By Eric Adsit

What lies beneath?

It's a question that's been on paddlers' and naturalist's minds alike since the 98-year-old Condit Dam was removed from Washington's White Salmon River in October 2011. With the dam gone, the still waters of Northwestern Lake drained away, revealing nearly two miles of riverbed coated in a nearly100-year accumulation of silt and downed timber from the surrounding forests. Access to this new run officially opened this weekend, November 3, and C&K has a preview from the first paddlers to document the stretch.

Located in southern Washington between the towns of White Salmon and Husum, the newly revealed section is part of a five-mile stretch of river that could become a scenic addition to the world-class lineup of recreational whitewater just upstream. The White Salmon currently boasts four commonly run segments: the Class IV ledges and slots of the Farmlands at the top, the Class V waterfalls and boulder gardens of the Green Truss, the playful Class III Middle, and the mellow Class I-II Lower, which previously ended in the slack water at the head of Northwestern Lake.
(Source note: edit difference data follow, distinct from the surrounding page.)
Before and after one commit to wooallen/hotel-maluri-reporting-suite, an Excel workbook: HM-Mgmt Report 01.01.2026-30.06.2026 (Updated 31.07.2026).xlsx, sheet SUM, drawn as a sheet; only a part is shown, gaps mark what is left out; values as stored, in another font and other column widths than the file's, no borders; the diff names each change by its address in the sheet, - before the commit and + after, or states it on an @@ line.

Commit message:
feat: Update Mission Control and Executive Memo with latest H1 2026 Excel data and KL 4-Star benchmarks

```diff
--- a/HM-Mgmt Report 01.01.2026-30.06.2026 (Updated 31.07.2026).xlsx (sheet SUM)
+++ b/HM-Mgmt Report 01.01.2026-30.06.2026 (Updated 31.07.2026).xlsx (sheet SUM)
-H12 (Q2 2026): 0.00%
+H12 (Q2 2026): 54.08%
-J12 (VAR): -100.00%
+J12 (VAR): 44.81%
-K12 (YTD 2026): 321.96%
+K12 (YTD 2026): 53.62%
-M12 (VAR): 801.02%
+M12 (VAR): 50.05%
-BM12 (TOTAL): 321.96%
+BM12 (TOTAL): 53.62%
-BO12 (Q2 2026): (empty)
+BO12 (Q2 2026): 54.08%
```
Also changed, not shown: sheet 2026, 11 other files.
Early in the morning of September 20th, 2012, kayaker Sam Drevo and standup paddleboarder Dan Gavere explored this newly revealed stretch of whitewater, which the paddlers are calling the Lower Gorge. They discovered miles of Class II-III rapids, spiced with a Class IV ledge and—especially during this exploratory run—a number of strainers and logjams.

In the weeks since Drevo and Gavere's descent, dam owner PacifiCorps has completed a long overdue operation to remove wood and steel cable from the riverbed. In a November 3rd email, American Whitewater's Pacific Northwest Stewardship Director Tom O'Keefe confirmed that the river is now open for recreational paddling. "They just pulled the signs and opened the river," he said.

Point-of-view video from Drevo and Gavere's descent depicts a narrow, vertically walled canyon with spectacular scenery. With views rivaling the Farmlands section upstream but with far less difficult rapids, the Lower Gorge of the White Salmon seems destined to take its place among the many excellent whitewater runs in the region.

The removal of Condit Dam marks much more than a new recreational opportunity, though. Within days of its removal, salmon were seen spawning upstream of the dam site for the first time in decades. The White Salmon River now flows freely from its headwaters at Mt. Adams to the Columbia, providing more than 30 miles of habitat for spawning fish such as Salmon and Steelhead.

The White Salmon's rapid recovery should be viewed as a testament to the vivacity and ability of a river to restore itself.